"The remarks which gave rise to the separation proceedings against Stephen May were made by him pursuant to a debate on legislation before the Arizona State Legislature, of which he is a Member," Shadegg wrote. "For the sake of the representative democracy established by the Constitution, the Board is prohibited from disciplinary action against Stephen May for his participation in the legislative process."
The decision today by the Army to instead drop the case will allow May to serve out his term as a Reservist until May 2001.
In a statement released today, May's attorney, Christopher Wolf, a partner in the Washington, D.C. office of Proskauer Rose LLP announced the decision in Washington. "It appears the Army finally realized that the "Don't Ask, Don't Tell" policy should not be stretched beyond its intended scope, especially in the case of an officer described by the Army's own command as 'one of the best and brightest' and revered by his troops," Wolf said. "We have argued all along that the Army mindlessly went on a 'search and destroy' mission against one of its own, essentially playing a game of 'gotcha' in order to oust a gay officer. That is not what Congress intended when it passed "Don't Ask, Don't Tell,"" Wolf added.
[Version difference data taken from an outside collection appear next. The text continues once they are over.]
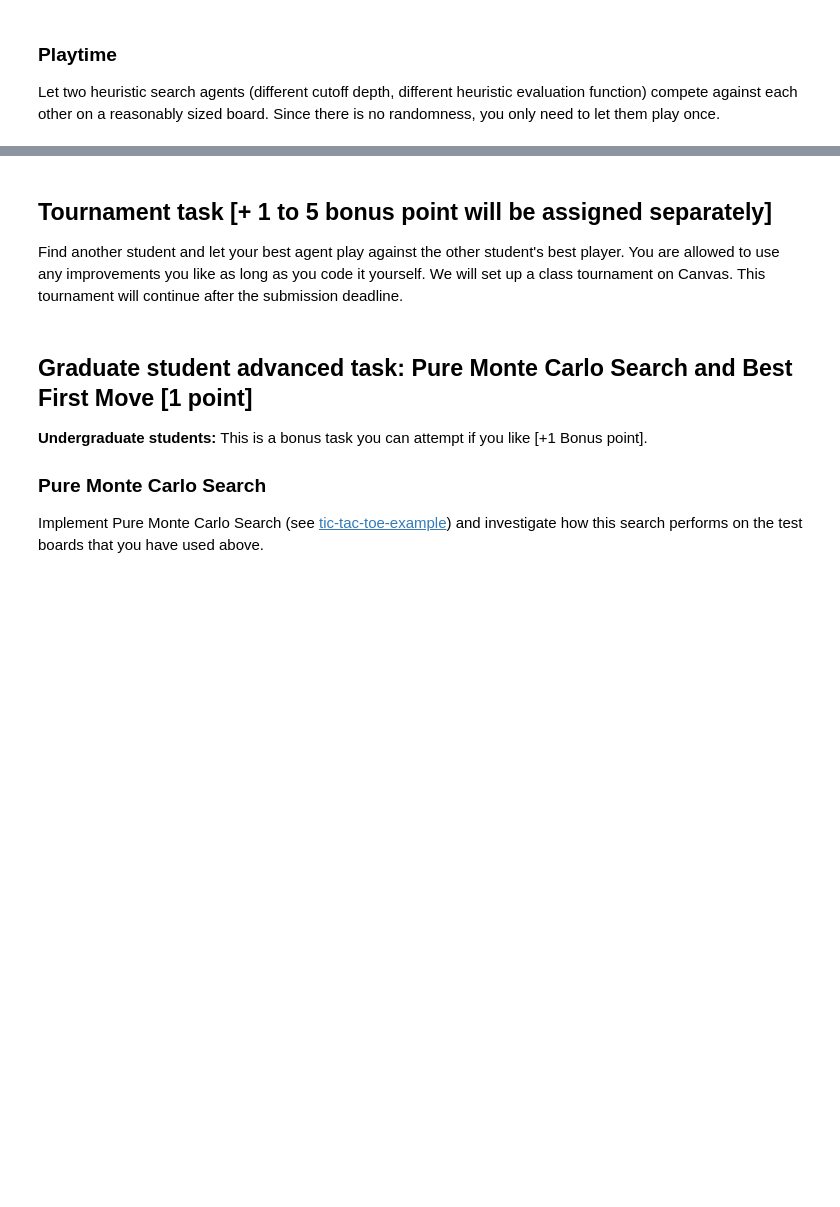
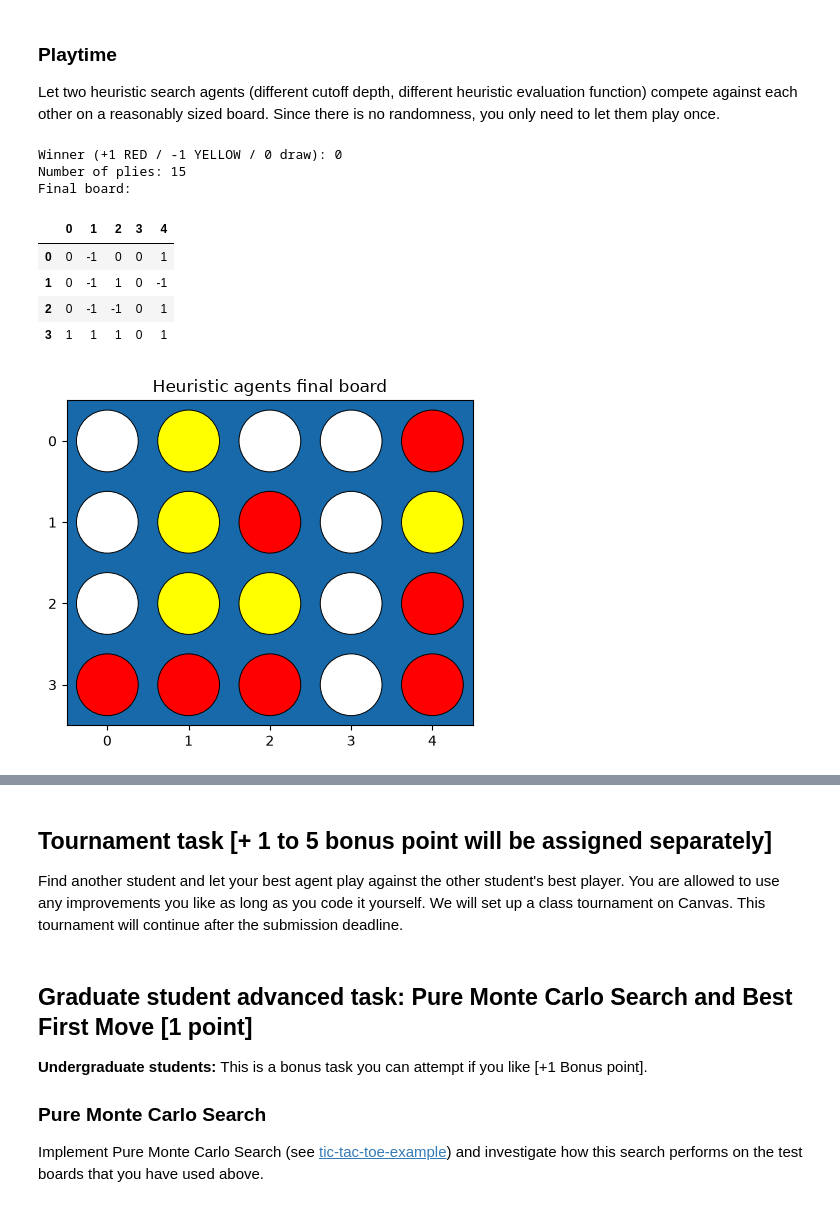
Before and after one commit to ngan23github/Advanced_Artificial_Intelligience_Group, a Jupyter notebook: Lab05/assignment_mean_connect4.ipynb, the cells around one changed output, grey strips where cells are left out. Saved outputs shown, nothing was run; the diff lists cells and outputs as text; code cells hidden in the pictures; blank space fills up the shorter version.

```diff
--- a/Lab05/assignment_mean_connect4.ipynb
+++ b/Lab05/assignment_mean_connect4.ipynb
@@ -183,0 +1170,31 @@ Let two heuristic search agents (different cutoff depth, different heuristic eva
+# %%
+weights_agent_1 = {1: 1, 2: 8, 3: 80, 4: 100000}
+weights_agent_2 = {1: 2, 2: 12, 3: 120, 4: 100000}
+
+agent_depth_2 = make_heuristic_agent(
+    depth=2, connect_n=3, weights=weights_agent_1
+)
+agent_depth_3 = make_heuristic_agent(
+    depth=3, connect_n=3, weights=weights_agent_2
+)
+
+# Một trận theo yêu cầu; đổi màu để agent thứ hai không luôn đi sau.
+competition = play_game(
+    agent_depth_2, agent_depth_3,
+    shape=(4, 5), connect_n=3, max_plies=100, verbose=False
+)
+print("Winner (+1 RED / -1 YELLOW / 0 draw):", competition["winner"])
+print("Number of plies:", competition["plies"])
+print("Final board:")
+display(pd.DataFrame(competition["board"]))
+visualize(competition["board"], title="Heuristic agents final board")
+# %% [output]
+Winner (+1 RED / -1 YELLOW / 0 draw): 0
+Number of plies: 15
+Final board:
+|  | 0 | 1 | 2 | 3 | 4 |
+| 0 | 0 | -1 | 0 | 0 | 1 |
+| 1 | 0 | -1 | 1 | 0 | -1 |
+| 2 | 0 | -1 | -1 | 0 | 1 |
+| 3 | 1 | 1 | 1 | 0 | 1 |
+[figure, added]
```
Also changed, not shown: parts of 54 cells of this notebook, 3 other files.
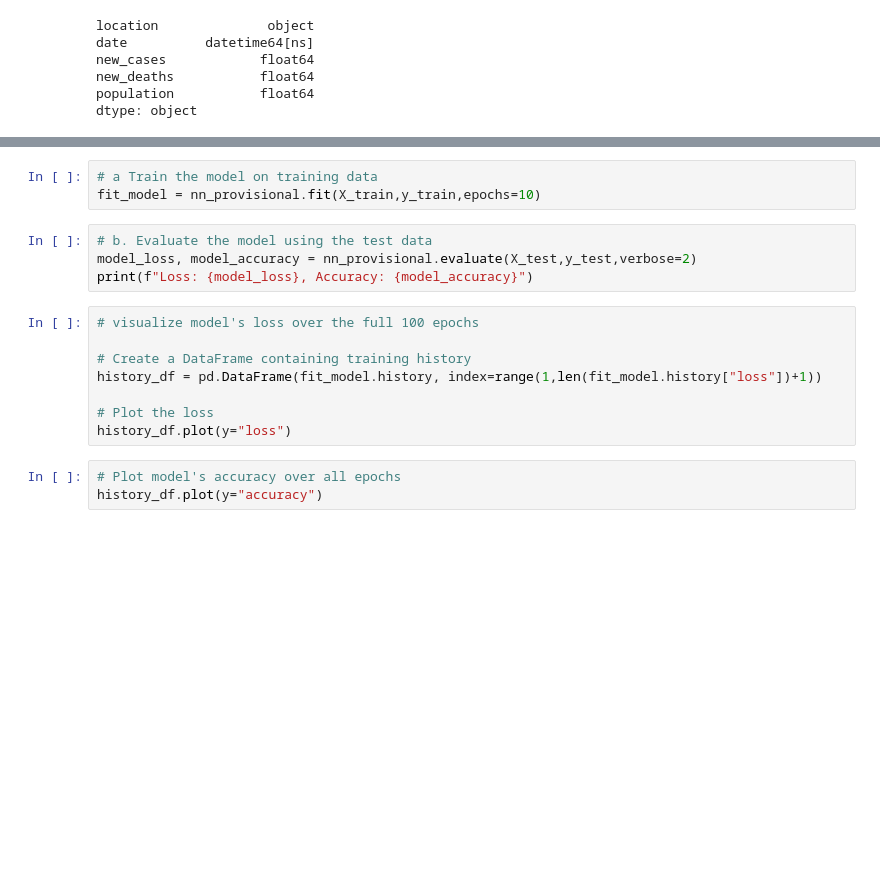
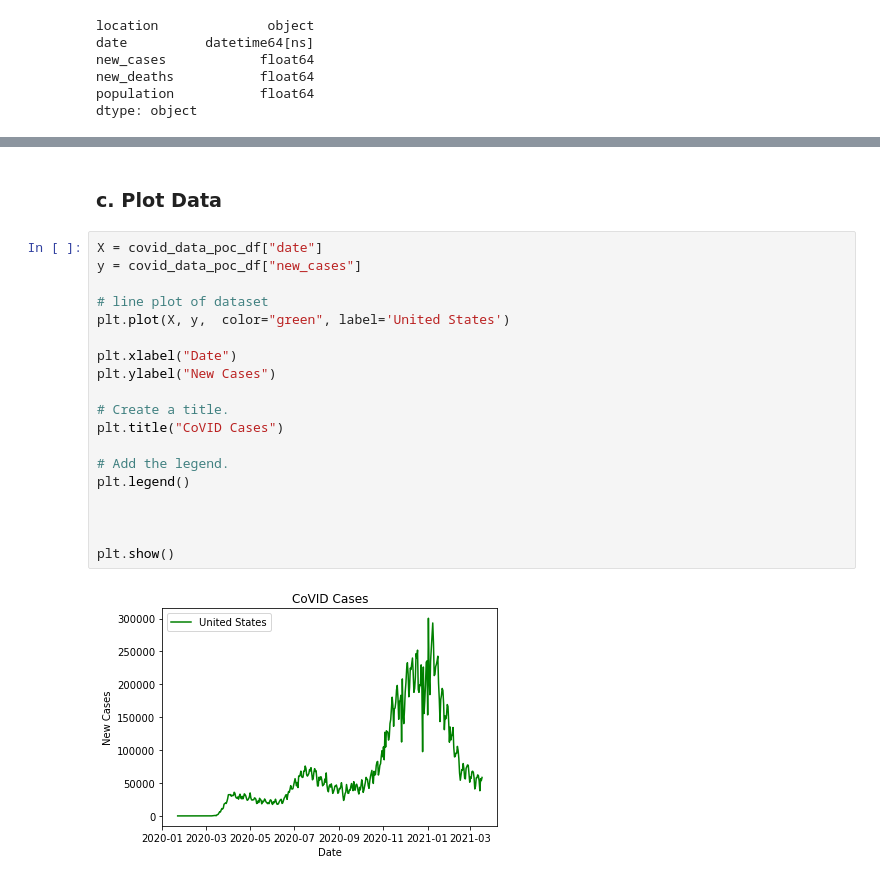
Before and after one commit to luke-c-newell/Final_Project, a Jupyter notebook: Provisional_ML_Model_Week1.ipynb, the cells around one changed output, grey strips where cells are left out. Drawn from its saved outputs; the diff is of its cells as text; blank space fills up the shorter version.

```diff
--- a/Provisional_ML_Model_Week1.ipynb
+++ b/Provisional_ML_Model_Week1.ipynb
@@ -307,18 +130,23 @@ b. Evaluate model using test data (Loss and Accuracy.
-# %%
-# a Train the model on training data
-fit_model = nn_provisional.fit(X_train,y_train,epochs=10)
-# %%
-# b. Evaluate the model using the test data
-model_loss, model_accuracy = nn_provisional.evaluate(X_test,y_test,verbose=2)
-print(f"Loss: {model_loss}, Accuracy: {model_accuracy}")
-# %%
-# visualize model's loss over the full 100 epochs
-
-# Create a DataFrame containing training history
-history_df = pd.DataFrame(fit_model.history, index=range(1,len(fit_model.history["loss"])+1))
-
-# Plot the loss
-history_df.plot(y="loss")
-# %%
-# Plot model's accuracy over all epochs
-history_df.plot(y="accuracy")
+# %% [markdown]
+### c. Plot Data
+# %%
+X = covid_data_poc_df["date"]
+y = covid_data_poc_df["new_cases"]
+
+# line plot of dataset
+plt.plot(X, y,  color="green", label='United States')
+
+plt.xlabel("Date")
+plt.ylabel("New Cases")
+
+# Create a title.
+plt.title("CoVID Cases")
+
+# Add the legend.
+plt.legend()
+
+
+
+plt.show()
+# %% [output]
+[figure, added]
```
Also changed, not shown: parts of 31 cells of this notebook.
In his written statement, May, who recently was appointed Chairman of the Arizona House Ways and Means Committee, reacted to the Army's decision: "It is gratifying that the Army has decided to drop the case. I have always served my country with honor, integrity, and loyalty, and it hurt me deeply that the Army would try to fire me – not for anything I did in the Army, but for who I am and for doing my legislator's job. I didn't ask to go back into the Army, but when called, I reported for duty and did my job there. My sexual orientation and my statements about my sexual orientation have never interfered with my performance as an officer in the United States Army. There is no reason I shouldn't be allowed to complete my term of service, and now I will. I hope my case serves as an example of how wasteful and hurtful sexual orientation discrimination can be. People should be judged for how they perform and behave, not for their sex, skin color, national origin or sexual orientation. The "Don't Ask, Don't Tell" policy is immoral. Just as discrimination against African Americans and women finally ended, discrimination against gays and lesbians must stop. It seems appropriate that this announcement comes on Martin Luther King Day, for any erosion of discrimination is in the spirit of Dr. King's teachings."